Location: Stabile Student Center
Sponsored by: The Asian American Journalists Association
Refreshments will be served(provided from the Sevellon Brown Fund).
Mandy Jenkins is on the Board of Directors for the Online News Association and co-teaches a course on social media for journalists at Georgetown University. Before that, Jenkins ran the Huffington Post’s Politics’ branded social accounts and helped bring digital content to the Cincinnati Inquirer.
Join us on Monday, February 10 at 6 P.M. at the Columbia University Graduate School of Journalism Lecture Hall for a screening of DeepSouth, an award-winning documentary about the rural American South and the people who inhabit its most quiet corners. Beneath layers of history, poverty—and now soaring HIV infections—four Americans redefine traditional Southern values to create their own solutions to survive. The screening will be followed by a Q+A with Professor Duy Linh Tu, the Director of Photography of the film. Food will be served.
Charming Sunset Park is the site of Brooklyn Chinatown. Enjoy the sights, sounds, and curious aromas of a veritable mini-Hong Kong in the heart of New York City. Also, eat the dim sum. It’s the city’s best. East Harbor Seafood Palace is the favorite dim sum joint of those in the know. So come one, come all to East Harbor on Nov. 10 at noon for Sunday brunch Canton style.
Please join us on Monday, October 21 for a screening of former Senior CNN Asia Correspondent Mike Chinoy’s documentary, Assignment: China.
LOCATION: Columbia University School of International and Public Affairs | Hamilton Hall, Room 703
TIME: 6 – 8 p.m.
Opening Up is one episode of Assignment China, a multi-part documentary film series on the history of American correspondents in China being produced by the U.S.-China Institute at the University of Southern California. Opening Up is based on extensive interviews with virtually all the reporters who opened the first U.S. news bureaus in the Peoples Republic, including Jay Mathews of the Washington Post, Richard Bernstein of Time Magazine, Fox Butterfield of the New York Times, Frank Ching of the Wall St. Journal, Melinda Liu of Newsweek, John Roderick of the Associated Press, Jim Laurie of ABC, Bruce Dunning of CBS, Sandy Gilmour of NBC, and many others.

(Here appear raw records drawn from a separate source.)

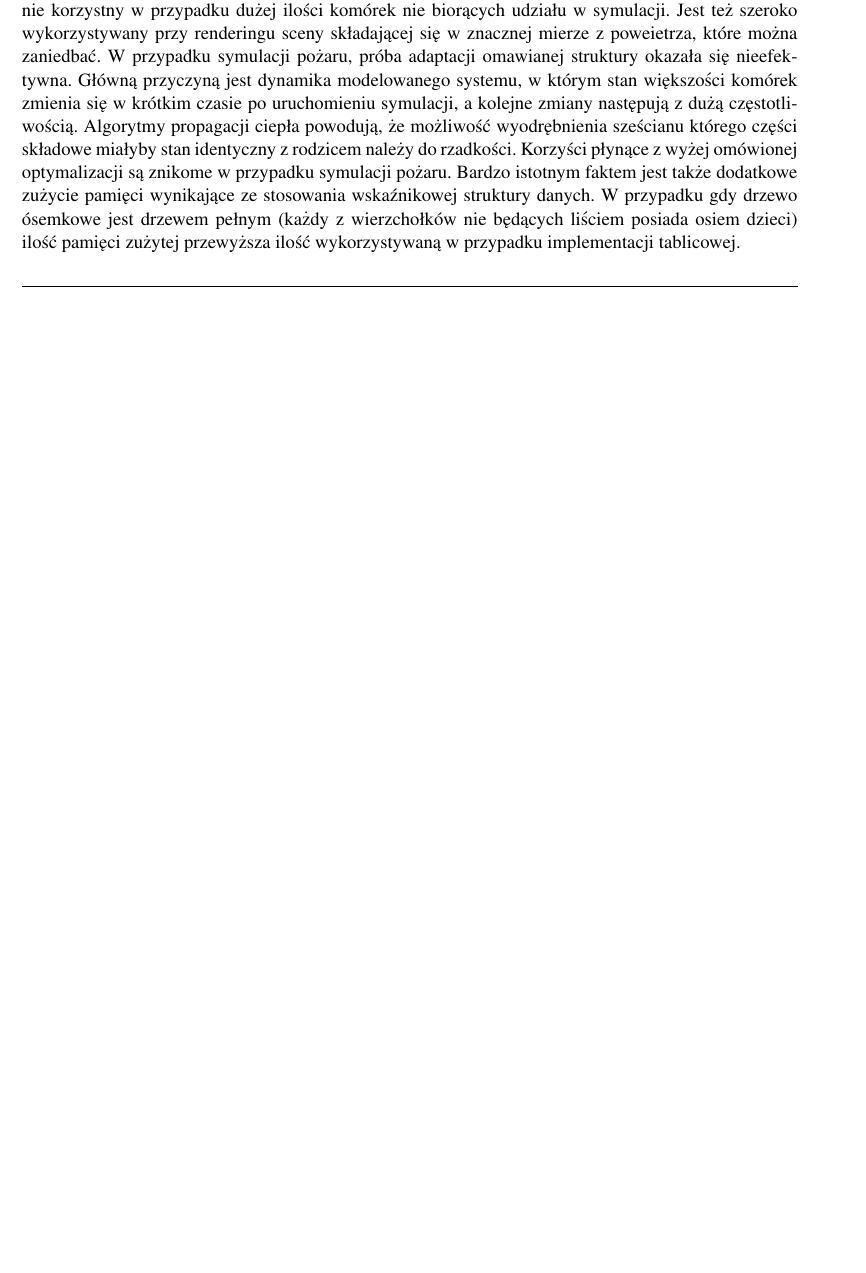
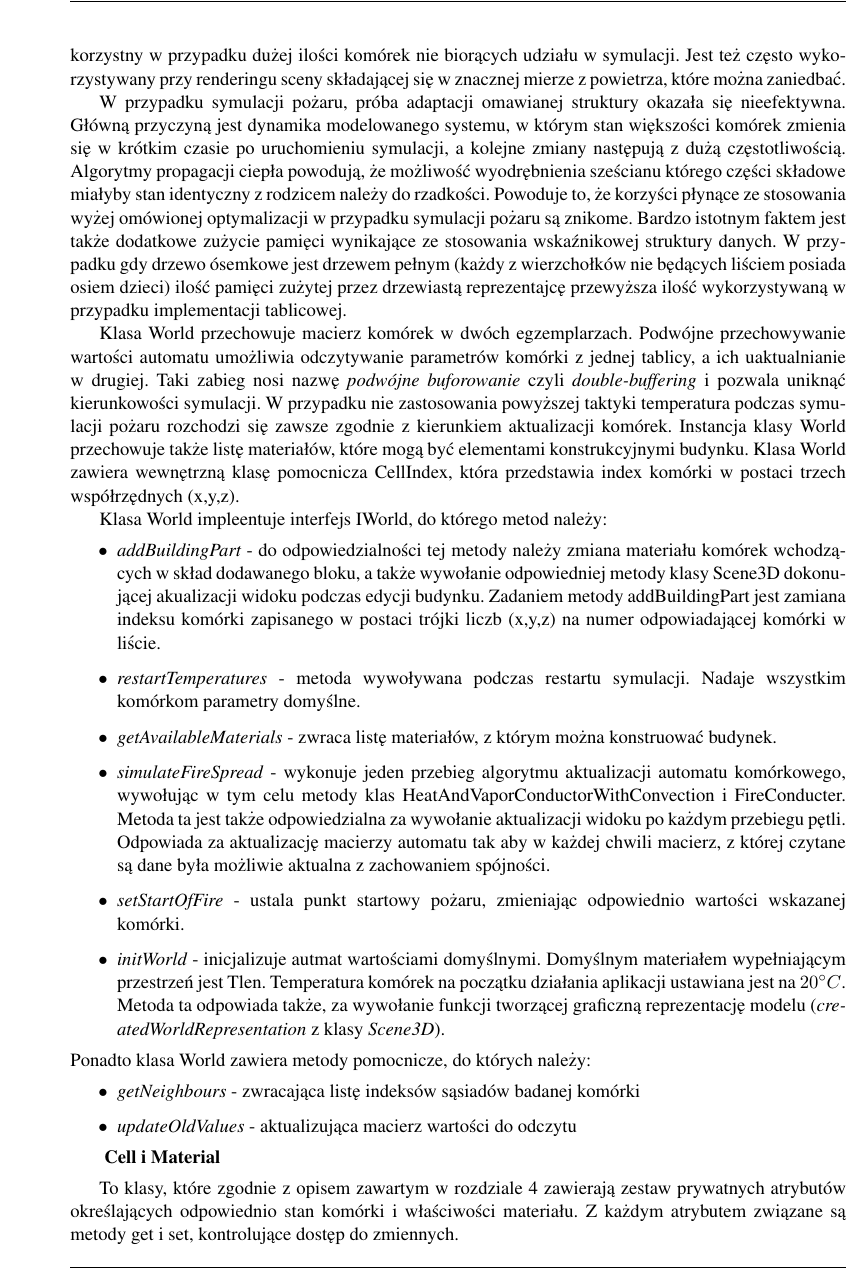
Before and after one commit to dorota/Sparkle, a LaTeX thesis (Ksiazeczka/PracaMain.tex, which reads Ksiazeczka/R7_Implementacja.tex): part of page 28 of 35 before the commit and part of page 29 of 36 after it, cut so that both start at the same text, the shorter picture padded with empty space. The pictures show the PDF file Ksiazeczka/PracaMain.pdf that the author committed with the source.

Commit message:
implementacja wip

```diff
--- a/Ksiazeczka/R7_Implementacja.tex
+++ b/Ksiazeczka/R7_Implementacja.tex
@@ -150,3 +151,23 @@ Główną przyczyną jest dynamika modelowanego systemu, w którym stan większo
 \label {uml_model}
 \end {center}
 \end{figure}
+
+Klasa World przechowuje macierz komórek w dwóch egzemplarzach. Podwójne przechowywanie wartości automatu umożliwia odczytywanie parametrów komórki z jednej tablicy, a ich uaktualnianie w drugiej. Taki zabieg nosi nazwę \textit{podwójne buforowanie} czyli \textit{double-buffering} i pozwala uniknąć kierunkowości symulacji. W przypadku nie zastosowania powyższej taktyki temperatura podczas symulacji pożaru rozchodzi się zawsze zgodnie z kierunkiem aktualizacji komórek. Instancja klasy World przechowuje także listę materiałów, które mogą być elementami konstrukcyjnymi budynku. Klasa World zawiera wewnętrzną klasę pomocnicza CellIndex,  która przedstawia index komórki w postaci trzech współrzędnych (x,y,z).
+
+Klasa World impleentuje interfejs IWorld, do którego metod należy:
+\begin{itemize}
+\item \textit{addBuildingPart} - do odpowiedzialności tej metody należy zmiana materiału komórek wchodzących w skład dodawanego bloku, a także wywołanie odpowiedniej metody klasy Scene3D dokonującej akualizacji widoku podczas edycji budynku. Zadaniem metody addBuildingPart jest zamiana indeksu komórki zapisanego w postaci trójki liczb (x,y,z) na numer odpowiadającej komórki w liście.
+\item \textit{restartTemperatures} - metoda wywoływana podczas restartu symulacji. Nadaje wszystkim komórkom parametry domyślne.
+\item \textit{getAvailableMaterials} - zwraca listę materiałów, z którym można konstruować budynek.
+\item \textit{simulateFireSpread}  - wykonuje jeden przebieg algorytmu aktualizacji automatu komórkowego, wywołując w tym celu metody klas HeatAndVaporConductorWithConvection i FireConducter. Metoda ta jest także odpowiedzialna za wywołanie aktualizacji widoku po każdym przebiegu pętli. Odpowiada za aktualizację macierzy automatu tak aby w każdej chwili macierz, z której czytane są dane była możliwie aktualna z zachowaniem spójności.
+\item \textit{setStartOfFire} - ustala punkt startowy pożaru, zmieniając odpowiednio wartości wskazanej komórki.
+\item \textit{initWorld} - inicjalizuje autmat wartościami domyślnymi. Domyślnym materiałem wypełniającym przestrzeń jest Tlen. Temperatura komórek na początku działania aplikacji ustawiana jest na $20^\circ C$. Metoda ta odpowiada także, za wywołanie funkcji tworzącej graficzną reprezentację modelu (\textit{createdWorldRepresentation} z klasy \textit{Scene3D}).
+\end{itemize}
+Ponadto klasa World zawiera metody pomocnicze, do których należy:
+\begin{itemize}
+\item \textit{getNeighbours} - zwracająca listę indeksów sąsiadów badanej komórki
+\item \textit{updateOldValues} - aktualizująca macierz wartości do odczytu
+\end{itemize}
+
+\subsubsection{Cell i Material}
+To klasy, które zgodnie z opisem zawartym w rozdziale \ref{cha:projekt} zawierają zestaw prywatnych atrybutów określających  odpowiednio stan komórki i właściwości materiału. Z każdym atrybutem związane są metody get i set, kontrolujące dostęp do zmiennych.
@@ -152,0 +190 @@ Główną przyczyną jest dynamika modelowanego systemu, w którym stan większo
+\end{itemize}
```
Also changed, not shown: TODO.txt (+1 -0 lines), Ksiazeczka/PracaMain.pdf, Ksiazeczka/uml_model.png, Ksiazeczka/R7_Implementacja.tex (27 more changed lines), 5 other files.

This documentary also contains interviews with Chinese officials who sought to manage the western media, with some of the people the reporters covered, as well rare archival footage, still photos, and previously unseen home videos. As the first resident US correspondents in Beijing in 30 years, the small American press corps struggled to break through the barriers of politics, language, and culture, while confronting the technological challenges of operating in a developing country long cut off from the West, seeking to convey to American audiences a sense of China at a moment of dramatic change.
The lead reporter is Mike Chinoy, a senior fellow at the Institute and former CNN Beijing bureau chief and senior Asia correspondent. Former U.S. ambassador to China Winston Lord described the series as an “essential and invaluable” resource for understanding the role the U.S. media has played in shaping American and international perceptions of the country.

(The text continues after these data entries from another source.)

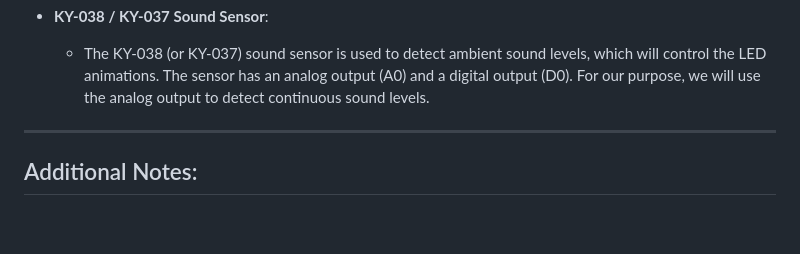
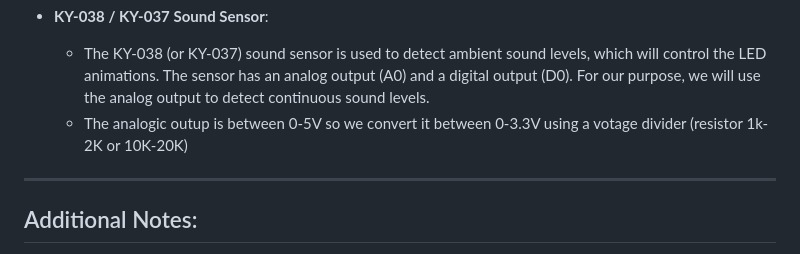
Before and after one commit to jb175/leds, a Markdown page: docs/electronics.md, the part around the change. GitHub-like rendering; blank space fills up the shorter version.

Commit message:
Update electronics.md with voltage dividor

```diff
--- a/docs/electronics.md
+++ b/docs/electronics.md
@@ -46,6 +46,7 @@ Here is the **test version** of the electronic schematic for this project:
 
 - **KY-038 / KY-037 Sound Sensor**:
    - The KY-038 (or KY-037) sound sensor is used to detect ambient sound levels, which will control the LED animations. The sensor has an analog output (A0) and a digital output (D0). For our purpose, we will use the analog output to detect continuous sound levels.
+   - The analogic outup is between 0-5V so we convert it between 0-3.3V using a votage divider (resistor 1k-2K or 10K-20K)
 
 ---
 
```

From Kelly Quinn, Events Assistant at Guardian News & Media:
The British newspaper, The Guardian is hosting a Diversity Writer’s Workshopin New York City and is currently looking for aspiring journalists from a minority background to apply!

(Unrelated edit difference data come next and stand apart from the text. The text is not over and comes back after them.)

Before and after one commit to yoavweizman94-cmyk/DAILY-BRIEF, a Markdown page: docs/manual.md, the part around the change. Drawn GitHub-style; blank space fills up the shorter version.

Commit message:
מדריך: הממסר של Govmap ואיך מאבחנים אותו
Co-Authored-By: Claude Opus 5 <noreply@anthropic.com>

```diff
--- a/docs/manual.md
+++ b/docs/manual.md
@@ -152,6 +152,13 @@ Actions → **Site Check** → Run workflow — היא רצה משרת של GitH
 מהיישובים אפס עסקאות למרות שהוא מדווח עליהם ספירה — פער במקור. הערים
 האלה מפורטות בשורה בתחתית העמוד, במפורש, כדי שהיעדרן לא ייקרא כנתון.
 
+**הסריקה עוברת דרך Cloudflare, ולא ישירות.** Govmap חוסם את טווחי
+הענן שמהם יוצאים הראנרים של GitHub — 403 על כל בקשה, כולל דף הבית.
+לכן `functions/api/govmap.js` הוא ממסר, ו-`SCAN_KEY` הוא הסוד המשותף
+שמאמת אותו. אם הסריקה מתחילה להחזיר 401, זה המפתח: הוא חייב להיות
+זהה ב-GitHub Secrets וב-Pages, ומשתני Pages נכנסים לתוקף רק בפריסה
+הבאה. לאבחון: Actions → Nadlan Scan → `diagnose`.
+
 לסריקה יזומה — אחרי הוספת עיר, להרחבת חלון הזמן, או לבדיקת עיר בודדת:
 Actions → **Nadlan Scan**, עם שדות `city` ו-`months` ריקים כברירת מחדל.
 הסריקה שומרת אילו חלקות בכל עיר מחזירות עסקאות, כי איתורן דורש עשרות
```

The Diversity Writers Workshop is a series of seminars taking place throughout the year (usually in London but this time we are expanding across the Atlantic!) where aspiring writers can present their work and interact with Guardian journalists.
From past workshops, 73 articles have been published worldwide in the Guardian newspaper by past attendees.
The next workshop takes place on Thursday, February 7 at the Guardian offices in NYC. Twenty shortlisted writers will be invited to join us for an afternoon of tea & coffee with the opportunity to approach commissioning editors and pitch your ideas and create a link between new writers and Guardian journalists.
If you belong to a minority group through your ethnicity, gender, disability, age, sexual orientation, religion or belief, we invite you to apply for a place on the Guardian’s Diversity Writer’s Workshop with editors from the Guardian’s Comment, Business and Features sections.